## Saved entries
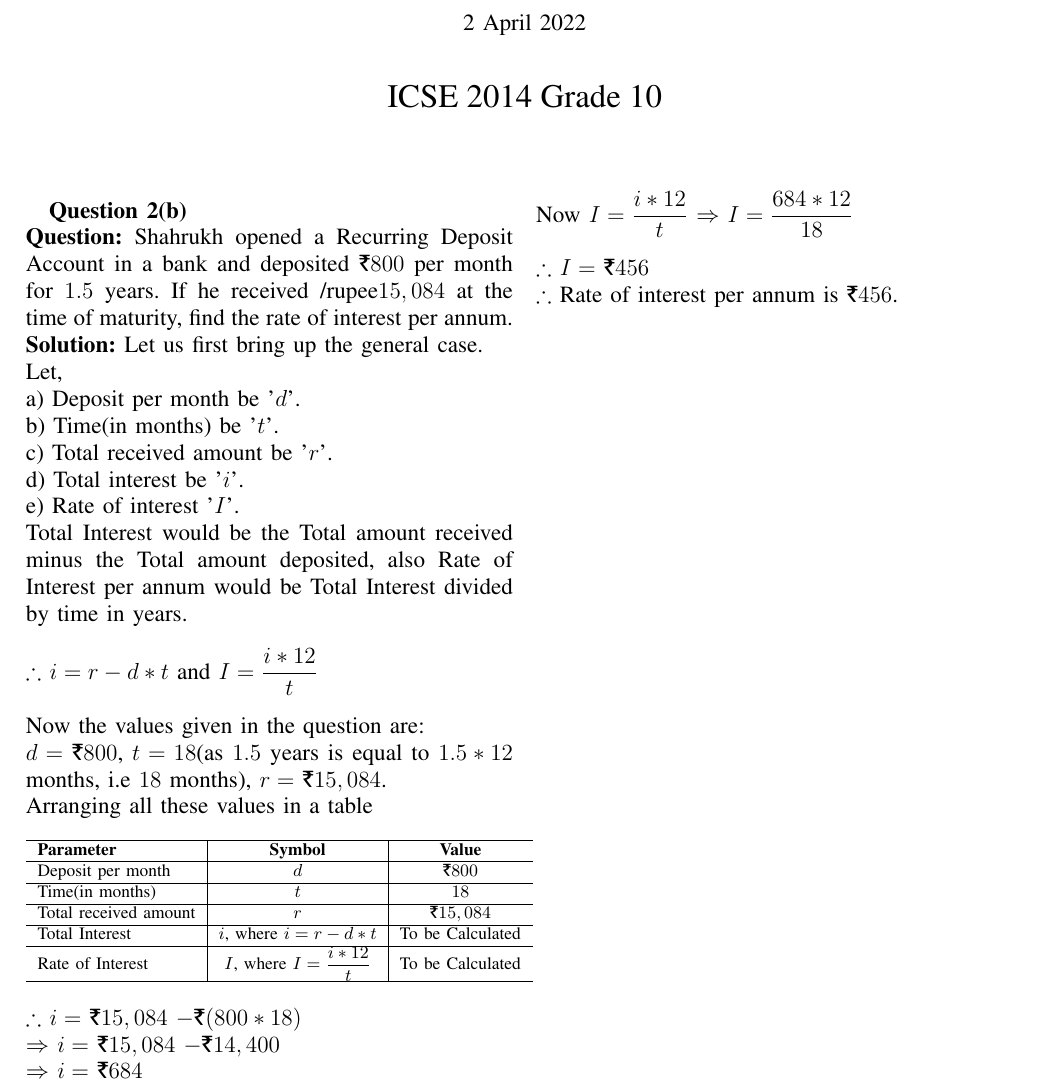
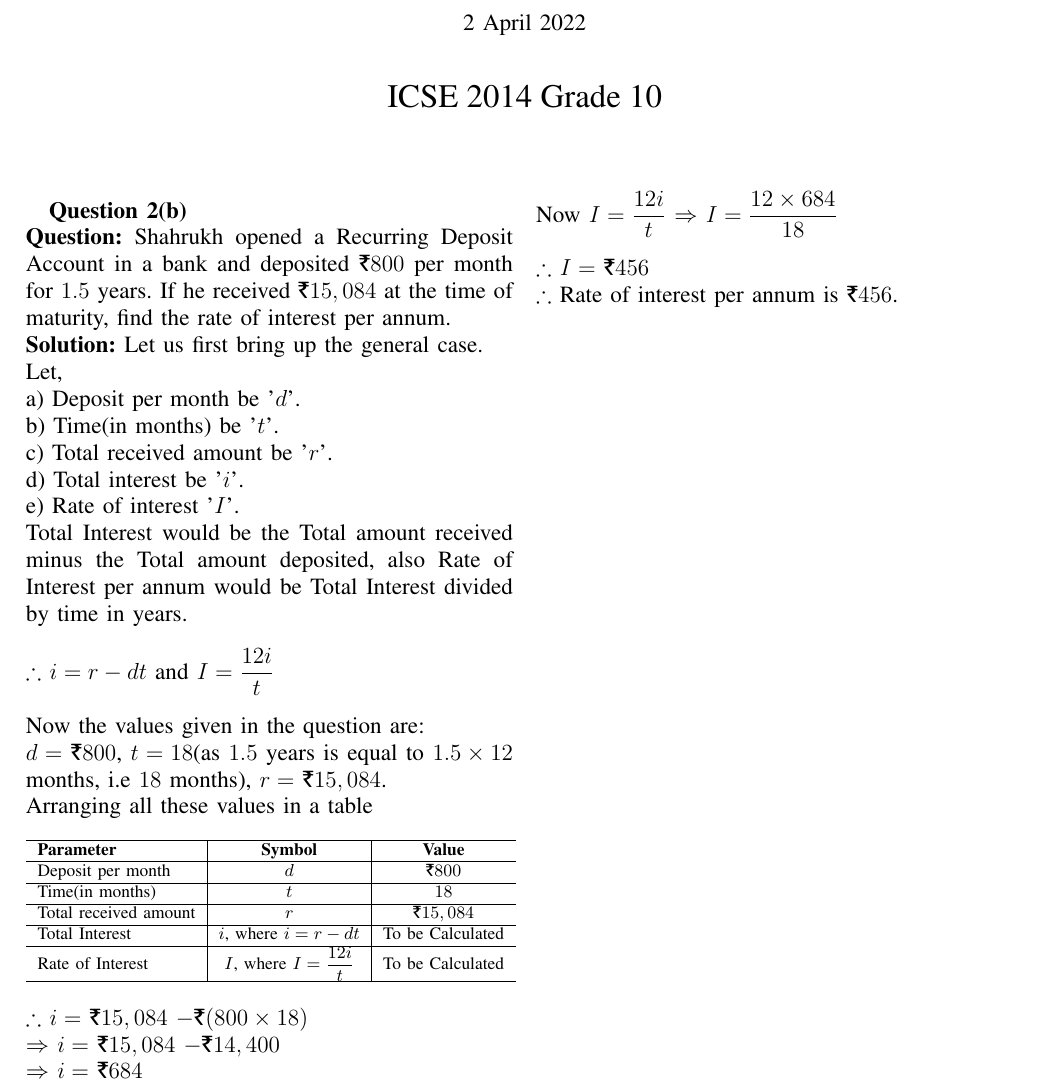
Before and after one commit to AP-51/Assignment-1, a LaTeX problem sheet (Tex documents/assignment1.tex): part of the page, cut so that both start at the same text. Compiled offline with pdfLaTeX.

Commit message:
Add files via upload

```diff
--- a/Tex documents/assignment1.tex
+++ b/Tex documents/assignment1.tex
@@ -11,7 +11,7 @@
 \begin{document}
        \maketitle
        \textbf{Question 2(b)}\\
-       \textbf{Question:} Shahrukh opened a Recurring Deposit Account in a bank and deposited \rupee$800$ per month for $1.5$ years. If he received /rupee$15,084$ at the time of maturity, find the rate of interest per annum.\\
+       \textbf{Question:} Shahrukh opened a Recurring Deposit Account in a bank and deposited \rupee$800$ per month for $1.5$ years. If he received \rupee$15,084$ at the time of maturity, find the rate of interest per annum.\\
        \textbf{Solution:} Let us first bring up the general case.\\
        Let,\\
        a) Deposit per month be '$d$'.\\
@@ -20,9 +20,9 @@
        d) Total interest be '$i$'.\\
        e) Rate of interest '$I$'.\\
        Total Interest would be the Total amount received minus the Total amount deposited, also Rate of Interest per annum would be Total Interest divided by time in years.\\\\
-       $\therefore$ $i=r-d*t$ and $I=\dfrac{i*12}{t}$\\\\
+       $\therefore$ $i=r-dt$ and $I=\dfrac{12i}{t}$\\\\
        Now the values given in the question are:\\
-       $d=$ \rupee$800$, $t=18$(as $1.5$ years is equal to $1.5*12$ months, i.e $18$ months), $r=$ \rupee$15,084$.\\
+       $d=$ \rupee$800$, $t=18$(as $1.5$ years is equal to $1.5\times12$ months, i.e $18$ months), $r=$ \rupee$15,084$.\\
        Arranging all these values in a table
        \begin{table}[h!]
     \label{tab:table1}
@@ -36,17 +36,17 @@
       \hline
       Total received amount & $r$ & \rupee$15,084$\\
       \hline
-      Total Interest & $i$, where $i=r-d*t$ & To be Calculated\\
+      Total Interest & $i$, where $i=r-dt$ & To be Calculated\\
       \hline
-      Rate of Interest & $I$, where $I=\dfrac{i*12}{t}$ & To be Calculated\\
+      Rate of Interest & $I$, where $I=\dfrac{12i}{t}$ & To be Calculated\\
       \hline
     \end{tabular}
 \end{table}
-       \\$\therefore$ $i=$ \rupee$15,084$ $-$\rupee$(800*18)$\\
+       \\$\therefore$ $i=$ \rupee$15,084$ $-$\rupee$(800\times18)$\\
        $\Rightarrow$ $i=$ \rupee$15,084$ $-$\rupee$14,400$\\
        $\Rightarrow$ $i=$ \rupee$684$\\\\
-       Now $I=\dfrac{i*12}{t}$
-       $\Rightarrow$ $I=\dfrac{684*12}{18}$\\\\
+       Now $I=\dfrac{12i}{t}$
+       $\Rightarrow$ $I=\dfrac{12\times684}{18}$\\\\
        $\therefore$ $I=$ \rupee$456$\\
        $\therefore$ Rate of interest per annum is \rupee$456$.
 \end{document}
```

## Task
Repeat the records above exactly, omitting every picture.

## Written reply
Before and after one commit to AP-51/Assignment-1, a LaTeX problem sheet (Tex documents/assignment1.tex): part of the page, cut so that both start at the same text. Compiled offline with pdfLaTeX.

Commit message:
Add files via upload

```diff
--- a/Tex documents/assignment1.tex
+++ b/Tex documents/assignment1.tex
@@ -11,7 +11,7 @@
 \begin{document}
        \maketitle
        \textbf{Question 2(b)}\\
-       \textbf{Question:} Shahrukh opened a Recurring Deposit Account in a bank and deposited \rupee$800$ per month for $1.5$ years. If he received /rupee$15,084$ at the time of maturity, find the rate of interest per annum.\\
+       \textbf{Question:} Shahrukh opened a Recurring Deposit Account in a bank and deposited \rupee$800$ per month for $1.5$ years. If he received \rupee$15,084$ at the time of maturity, find the rate of interest per annum.\\
        \textbf{Solution:} Let us first bring up the general case.\\
        Let,\\
        a) Deposit per month be '$d$'.\\
@@ -20,9 +20,9 @@
        d) Total interest be '$i$'.\\
        e) Rate of interest '$I$'.\\
        Total Interest would be the Total amount received minus the Total amount deposited, also Rate of Interest per annum would be Total Interest divided by time in years.\\\\
-       $\therefore$ $i=r-d*t$ and $I=\dfrac{i*12}{t}$\\\\
+       $\therefore$ $i=r-dt$ and $I=\dfrac{12i}{t}$\\\\
        Now the values given in the question are:\\
-       $d=$ \rupee$800$, $t=18$(as $1.5$ years is equal to $1.5*12$ months, i.e $18$ months), $r=$ \rupee$15,084$.\\
+       $d=$ \rupee$800$, $t=18$(as $1.5$ years is equal to $1.5\times12$ months, i.e $18$ months), $r=$ \rupee$15,084$.\\
        Arranging all these values in a table
        \begin{table}[h!]
     \label{tab:table1}
@@ -36,17 +36,17 @@
       \hline
       Total received amount & $r$ & \rupee$15,084$\\
       \hline
-      Total Interest & $i$, where $i=r-d*t$ & To be Calculated\\
+      Total Interest & $i$, where $i=r-dt$ & To be Calculated\\
       \hline
-      Rate of Interest & $I$, where $I=\dfrac{i*12}{t}$ & To be Calculated\\
+      Rate of Interest & $I$, where $I=\dfrac{12i}{t}$ & To be Calculated\\
       \hline
     \end{tabular}
 \end{table}
-       \\$\therefore$ $i=$ \rupee$15,084$ $-$\rupee$(800*18)$\\
+       \\$\therefore$ $i=$ \rupee$15,084$ $-$\rupee$(800\times18)$\\
        $\Rightarrow$ $i=$ \rupee$15,084$ $-$\rupee$14,400$\\
        $\Rightarrow$ $i=$ \rupee$684$\\\\
-       Now $I=\dfrac{i*12}{t}$
-       $\Rightarrow$ $I=\dfrac{684*12}{18}$\\\\
+       Now $I=\dfrac{12i}{t}$
+       $\Rightarrow$ $I=\dfrac{12\times684}{18}$\\\\
        $\therefore$ $I=$ \rupee$456$\\
        $\therefore$ Rate of interest per annum is \rupee$456$.
 \end{document}
```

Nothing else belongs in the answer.